It was Christmas Eve 1926, the streets aglitter with snow and lights, when the man afraid of Santa Claus stumbled into the emergency room at New York City’s Bellevue Hospital. He was flushed, gasping with fear: Santa Claus, he kept telling the nurses, was just behind him, wielding a baseball bat.

Before hospital staff realized how sick he was—the alcohol-induced hallucination was just a symptom—the man died. So did another holiday partygoer. And another. As dusk fell on Christmas, the hospital staff tallied up more than 60 people made desperately ill by alcohol and eight dead from it. Within the next two days, yet another 23 people died in the city from celebrating the season.

Doctors were accustomed to alcohol poisoning by then, the routine of life in the Prohibition era. The bootlegged whiskies and so-called gins often made people sick. The liquor produced in hidden stills frequently came tainted with metals and other impurities. But this outbreak was bizarrely different. The deaths, as investigators would shortly realize, came courtesy of the U.S. government.

Full Story:

Disaster Strikes by Eve Pownall

Wet Season storm at night, Darwin

Wet Season storm at night, Darwin (Photo credit: Wikipedia)

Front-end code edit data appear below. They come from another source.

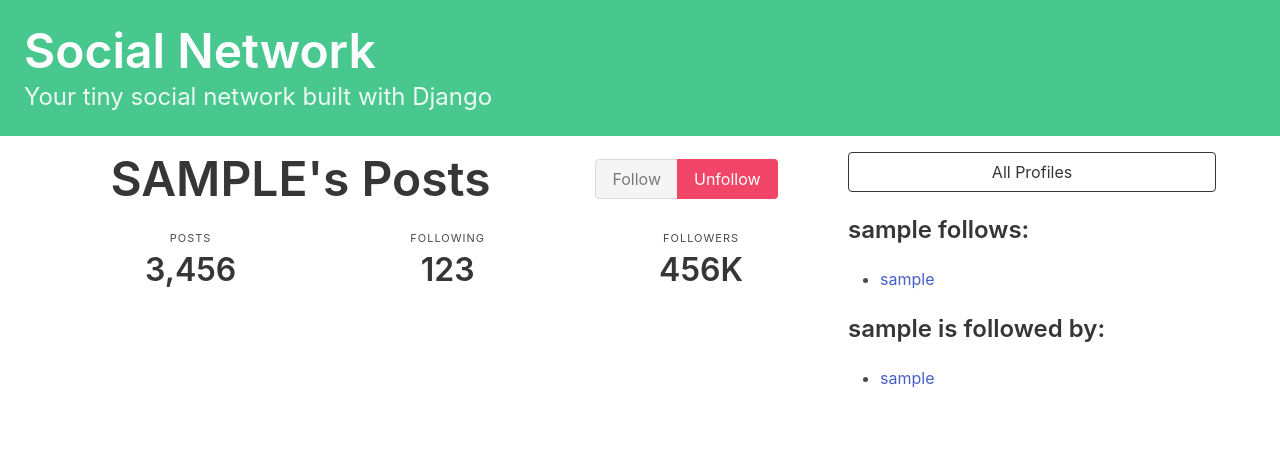
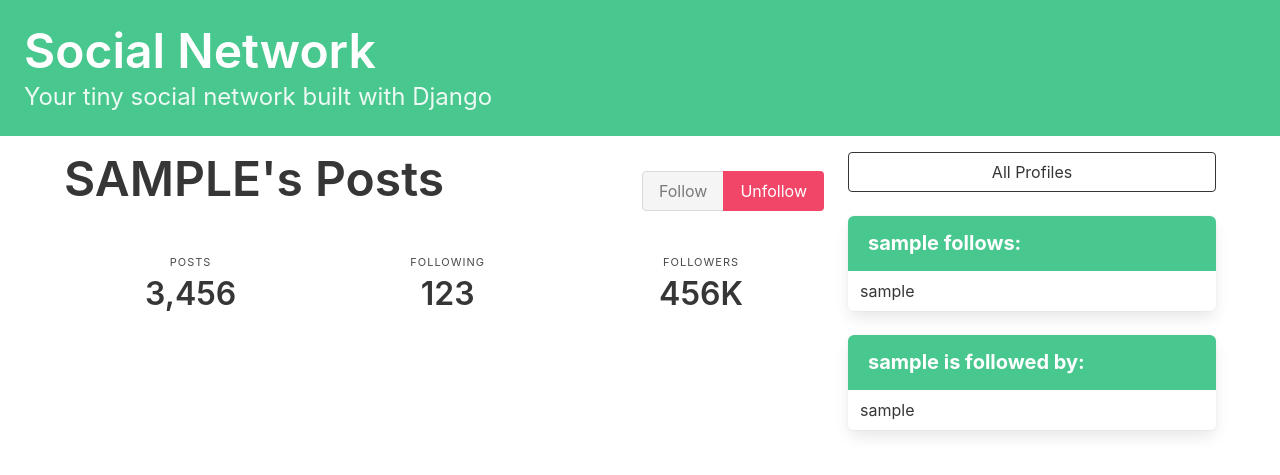
Before and after one commit to sbacky/django-practice, a Django app: page /profile/1 in a window 1280 px wide. Shown: the top 475 px of the page. Run offline with Django 4.2, Linux system fonts and the light colour scheme; the visitor is signed in with stand-in values (Sample User, id 1); data comes from the database, SQL or seed files in the repository; data that the repository does not hold is empty.

Commit message:
Add all user posts to user profile page. Update sidebar for followers and following.

```diff
--- a/myproject/social/templates/social/profile.html
+++ b/myproject/social/templates/social/profile.html
@@ -3,15 +3,17 @@
 {% extends 'base.html' %}
 
 {% block content %}
-
+<!-- Main COntent-->
 <div class="column">
-    <!-- Profile Header -->
     <div class="block">
+        <!-- Profile Header -->
         <div class="level is-mobile">
-            <h1 class="level-item title is-1">
+            <!-- Profile Title -->
+            <h1 class="level-left title is-1">
                 {{profile.user.username|upper}}'s Posts
             </h1>
-            <form class="level-item" method="post" action="">
+            <!-- Follow/Unfollow -->
+            <form class="level-right" method="post" action="">
                 {% csrf_token %}
                 <div class="buttons has-addons">
                     {% if profile in user.profile.follows.all %}
@@ -24,6 +26,7 @@
                 </div>
             </form>
         </div>
+        <!-- Profile Statistics -->
         <nav class="level is-mobile">
             <div class="level-item has-text-centered">
                 <div>
@@ -45,13 +48,21 @@
             </div>
         </nav>
     </div>
-
     <!-- List all Posts for Profile -->
-
+    <div class="content">
+        {% for message in profile.user.messages.all %}
+            <div class="box">
+                {{ message.body }}
+                <span class="is-small has-text-grey-light">
+                    ({{ message.created_at }})
+                </span>
+            </div>
+        {% endfor %}
+    </div>
 </div>
-
+<!-- Sidebar -->
 <div class="column is-one-third">
-
+    <!-- List All Profiles Button -->
     <div class="block">
         <a href="{% url 'social:profile_list' %}">
             <button class="button is-dark is-outlined is-fullwidth">
@@ -59,43 +70,32 @@
             </button>
         </a>
     </div>
-
+    <!-- List all Following -->
     <div class="block">
-        <!-- List all Following -->
-        <h3 class="title is-4">
-            {{profile.user.username}} follows:
-        </h3>
-        <div class="content">
-            <ul>
+        <div class="panel is-success">
+            <h3 class="panel-heading">
+                {{profile.user.username}} follows:
+            </h3>
             {% for following in profile.follows.all %}
-                <li>
-                    <a href="{% url 'social:profile' following.id %}">
-                        {{ following }}
-                    </a>
-                </li>
+                <a class="panel-block" href="{% url 'social:profile' following.id %}">
+                    {{ following }}
+                </a>
             {% endfor %}
-            </ul>
         </div>
     </div>
-
+    <!-- List all Followers -->
     <div class="block">
-        <!-- List all Followers -->
-        <h3 class="title is-4">
-            {{profile.user.username}} is followed by:
-        </h3>
-        <div class="content">
-            <ul>
+        <div class="panel is-success">
+            <h3 class="panel-heading">
+                {{profile.user.username}} is followed by:
+            </h3>
             {% for follower in profile.followed_by.all %}
-                <li>
-                    <a href="{% url 'social:profile' follower.id %}">
-                        {{ follower }}
-                    </a>
-                </li>
+                <a class="panel-block" href="{% url 'social:profile' follower.id %}">
+                    {{ follower }}
+                </a>
             {% endfor %}
-            </ul>
         </div>
     </div>
-
 </div>
 
 {% endblock content %}
```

Australia’s past has had its share of great natural disasters. Our Continent is constantly seared by bushfires, parched by drought, and torn by cyclones.
Included in this collection are the stories of the great fire of 1851 that in one day burnt out the whole state of Victoria, and the cyclone that struck Darwin in the early hours of Christmas morning in 1974. There are also individual disasters, stories of people who suffered alone against the elements.
These events and others have been gathered together from newspapers, reports, inquiries, and other contemporary sources. They are not only a tribute to those who endured calamity with fortitude, but are events that we should not forget.
Genre: Non-Fiction
Rating: @@@@
Pages: 128
Year: 1982
Comments:These stories are written simply so intermediate readers should have no problems. A great way for children to learn about Australia’s history, the stories in this book are divided into the four elements of Earth (‘A terrible Journey’; Outback Surgery; Missing at Christmas), Air (Mountain Drama; Fury on the Wind), Fire (Colony in Flames; Inferno on Tuesday) and Water (Hurricane in the North; High Water over Brisbane; So Close to Home).